Three forms of macroeconomic stabilisation in the eurozone are considered: national macroeconomic stabilisation, debt discipline and eurozone-wide macroeconomic stabilisation. The eurozone started with an architecture that ignored the ﬁrst, which it hoped – despite advice to the contrary – would look after itself. This article explores what subsequently happened before the ﬁnancial crisis, during the Great Recession and after 2010. It argues that the failure to address the issue of national macroeconomic stabilisation was a crucial factor behind what became an existential crisis for the eurozone. However, the crisis has a silver lining. The rationale behind union-wide controls to limit ﬁscal deﬁcits (the SGP and now the Fiscal Compact) no longer exists. Since 2010 it has become clear that eurozone members face greater market discipline on ﬁscal deﬁcits than do countries with their own currency. As a result, ﬁscal controls and institutions to support them can and should reside at the national level, and can therefore focus on national stabilisation as well as the more long-term control of government debt. It is argued that this alternative to the current architecture is both more feasible and more desirable than a move towards ﬁscal union.
The original eurozone architecture was ﬂawed for reasons understood at the time – why was this ignored?
The eurozone crisis from 2010 had its roots in this ﬂawed architecture, yet the architecture has been reinforced.
The original rationale for union-wide controls on ﬁscal deﬁcits has disappeared following 2010. The Fiscal Compact is not only damaging; it is unnecessary.

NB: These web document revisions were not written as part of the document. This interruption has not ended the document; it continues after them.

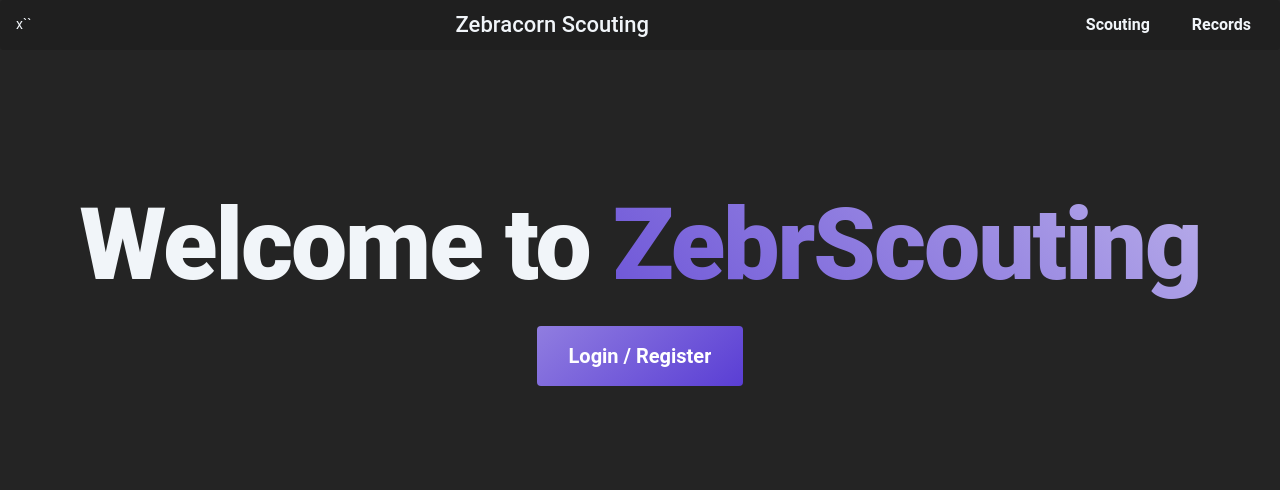
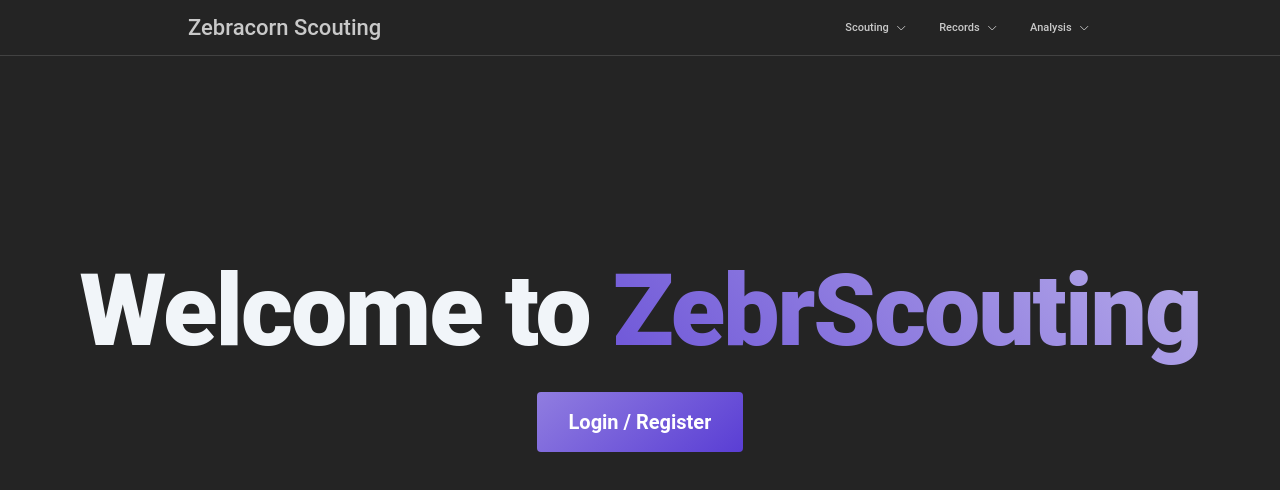
Before and after one commit to FRC900/scouting-site, a Next.js app: page / in a window 1280 px wide. Shown: the top 490 px of the page. Built offline with nearby package versions, Linux system fonts and the light colour scheme.

Commit message:
styling is hard

```diff
--- a/components/Header/Header.module.css
+++ b/components/Header/Header.module.css
@@ -1,14 +1,32 @@
 .header {
-  position: fixed;
-  top: 0;
-  left: 0;
+  height: rem(56px);
+  /* margin-bottom: rem(120px); */
+  background-color: var(--mantine-color-body);
+  border-bottom: rem(1px) solid light-dark(var(--mantine-color-gray-3), var(--mantine-color-dark-4));
+}
+
+.inner {
+  height: rem(56px);
   display: flex;
   justify-content: space-between;
-  width: 100%;
   align-items: center;
-  padding: 0.5rem 1rem 0.5rem 1rem;
-  height: 60;
-  z-index: 2;
-  background-color: var(--mantine-color-dark-8);
-  color: var(--mantine-color-snow-0);
 }
+
+.link {
+  display: block;
+  line-height: 1;
+  padding: rem(8px) rem(12px);
+  border-radius: var(--mantine-radius-sm);
+  text-decoration: none;
+  color: light-dark(var(--mantine-color-gray-7), var(--mantine-color-dark-0));
+  font-size: var(--mantine-font-size-sm);
+  font-weight: 500;
+
+  @mixin hover {
+    background-color: light-dark(var(--mantine-color-gray-0), var(--mantine-color-dark-6));
+  }
+}
+
+.linkLabel {
+  margin-right: rem(5px);
+}
--- a/components/Header/NavLinks/index.tsx
+++ b/components/Header/NavLinks/index.tsx
@@ -1,105 +1,132 @@
 "use client";
 
-import Link from 'next/link';
-import { Group, Menu, Button, useMantineTheme, rem } from "@mantine/core";
+import Link from "next/link";
+import { Menu, Button, rem, Center, useMantineTheme } from "@mantine/core";
 import {
 	IconCalendarEvent,
+	IconChartArcs,
+	IconChartArrowsVertical,
+	IconChartDots3,
+	IconChevronDown,
+	IconClipboardData,
 	IconFileFilled,
 	IconForms,
-	IconSquareCheckFilled,
 	IconUserFilled,
 } from "@tabler/icons-react";
+import classes from "../Header.module.css";
 
-interface navlink {
-	text: string;
-	href: string;
-	icon: JSX.Element;
-}
-
-interface navbuttons {
-	text: string;
-	links: navlink[];
-}
-
-const scoutingLinks: navlink[] = [
+const links = [
 	{
-		text: "Stand Form",
-		href: "/stand-form",
+		label: "Scouting",
+		links: [
+			{
+				link: "/stand-form",
+				label: "Stand Form",
 				icon: <IconForms style={{ width: rem(14), height: rem(14) }} />,
+				perm: "member",
 			},
 			{
-		text: "Pit Form",
-		href: "/pit-form",
+				link: "/pit-form",
+				label: "Pit Form",
 				icon: <IconForms style={{ width: rem(14), height: rem(14) }} />,
+				perm: "member",
 			},
 			{
-		text: "Stand Schedule",
-		href: "/stand-schedule",
+				link: "/stand-schedule",
+				label: "Stand Schedule",
 				icon: <IconCalendarEvent style={{ width: rem(14), height: rem(14) }} />,
+				perm: "member",
 			},
-];
-
-const recordLinks: navlink[] = [
-	{
-		text: "Stand Forms",
-		href: "/records/stand-forms",
-		icon: <IconFileFilled style={{ width: rem(14), height: rem(14) }} />,
+		],
 	},
 	{
-		text: "Pit Forms",
-		href: "/records/pit-forms",
+		label: "Records",
+		links: [
+			{
+				link: "/records/stand-forms",
+				label: "Stand Forms",
 				icon: <IconFileFilled style={{ width: rem(14), height: rem(14) }} />,
+				perm: "member",
 			},
 			{
-		text: "Users",
-		href: "records/users",
-		icon: <IconUserFilled style={{ width: rem(14), height: rem(14) }} />,
+				link: "/records/pit-forms",
+				label: "Pit Forms",
+				icon: <IconFileFilled style={{ width: rem(14), height: rem(14) }} />,
+				perm: "member",
 			},
 			{
-		text: "Verify",
-		href: "records/verify",
-		icon: <IconSquareCheckFilled style={{ width: rem(14), height: rem(14) }} />,
+				link: "/records/users",
+				label: "Users",
+				icon: <IconUserFilled style={{ width: rem(14), height: rem(14) }} />,
+				perm: "admin",
 			},
-];
-
-const navButtons: navbuttons[] = [
-	{ text: "Scouting", links: scoutingLinks },
-	{ text: "Records", links: recordLinks },
+		],
+	},
+	{
+		label: "Analysis",
+		links: [
+			{
+				link: "/data",
+				label: "Team Data",
+				icon: <IconClipboardData style={{ width: rem(14), height: rem(14) }} />,
+				perm: "member",
+			},
+			{
+				link: "/insights",
+				label: "Insights",
+				icon: <IconChartDots3 style={{ width: rem(14), height: rem(14) }} />,
+				perm: "member"
+			},
+			{
+				link: "/qual",
+				label: "Qual Matches",
+				icon: <IconChartArrowsVertical style={{ width: rem(14), height: rem(14) }} />,
+				perm: "member"
+			},
+			{
+				link: "/simulation",
+				label: "Simulation",
+				icon: <IconChartArcs style={{ width: rem(14), height: rem(14) }} />,
+				perm: "member"
+			},
+		],
+	},
 ];
 
 export default function NavLinks() {
 	const theme = useMantineTheme();
 
+	const items = links.map((link) => {
+		const menuItems = link.links?.map((item) => (
+			<Menu.Item key={item.link} component={Link} leftSection={item.icon} href={item.link}>
+				{item.label}
+			</Menu.Item>
+		));
+
 		return (
-		<Group justify="end" gap="md">
-			{navButtons.map((navButton) => (
 			<Menu
-					key={navButton.text}
-					shadow="md"
-					width={200}
+				key={link.label}
 				trigger="hover"
-					openDelay={0}
-					closeDelay={0}
-					// transitionProps={{ transition: "slide-left", duration: 150 }}
+				transitionProps={{ exitDuration: 0 }}
+				withinPortal
 			>
 				<Menu.Target>
-						<Button variant="subtle" color={theme.colors.snow[0]} size="compact-lg">{navButton.text}</Button>
+					<Button
+						className={classes.link}
+						onClick={(event) => event.preventDefault()}
+						variant="subtle"
+						// color={theme.colors.milkshake[4]}
+					>
+						<Center>
+							<span className={classes.linkLabel}>{link.label}</span>
+							<IconChevronDown size="0.9rem" stroke={1.5} />
+						</Center>
+					</Button>
 				</Menu.Target>
+				<Menu.Dropdown>{menuItems}</Menu.Dropdown>
+			</Menu>
+		);
+	});
 
-					<Menu.Dropdown>
-						{navButton.links.map((link) => (
-							<Menu.Item
-								key={link.text}
-								component={Link}
-								href={link.href}
-								leftSection={link.icon}
-							>
-								{link.text}
-							</Menu.Item>
-						))}
-					</Menu.Dropdown>
-				</Menu>
-			))}
-		</Group>
-	);
+	return items;
 }
--- a/components/Header/index.tsx
+++ b/components/Header/index.tsx
@@ -1,19 +1,26 @@
-import { Paper, Title } from "@mantine/core";
+'use client';
+
+import { Burger, Container, Group, Title } from "@mantine/core";
+import classes from "./Header.module.css";
 import NavLinks from "./NavLinks";
-import styles from './Header.module.css'
+import { useDisclosure } from "@mantine/hooks";
+import Link from "next/link";
 
 export default function Header() {
+	const [opened, { toggle }] = useDisclosure(false);
+	const items = NavLinks();
+
 	return (
-		<Paper className={styles.header}>x``
-			{/* <Image
-					src="/Logo-Slate.png"
-					width={32}
-					height={32}
-					alt="Zebracorns Logo"
-					unoptimized
-				/> */}
-			<Title order={3}>Zebracorn Scouting</Title>
-			<NavLinks />
-		</Paper>
+		<header className={classes.header}>
+			<Container size="md">
+				<div className={classes.inner}>
+					<Link href="/" className={classes.link}><Title order={3}>Zebracorn Scouting</Title></Link>
+					<Group gap={5} visibleFrom="sm">
+						{items}
+					</Group>
+					<Burger opened={opened} onClick={toggle} size="sm" hiddenFrom="sm" />
+				</div>
+			</Container>
+		</header>
 	);
 }
```
Lines whose indentation alone changed are shown as unchanged.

Moving the eurozone towards greater subsidiarity, and not greater ﬁscal union, is the better path.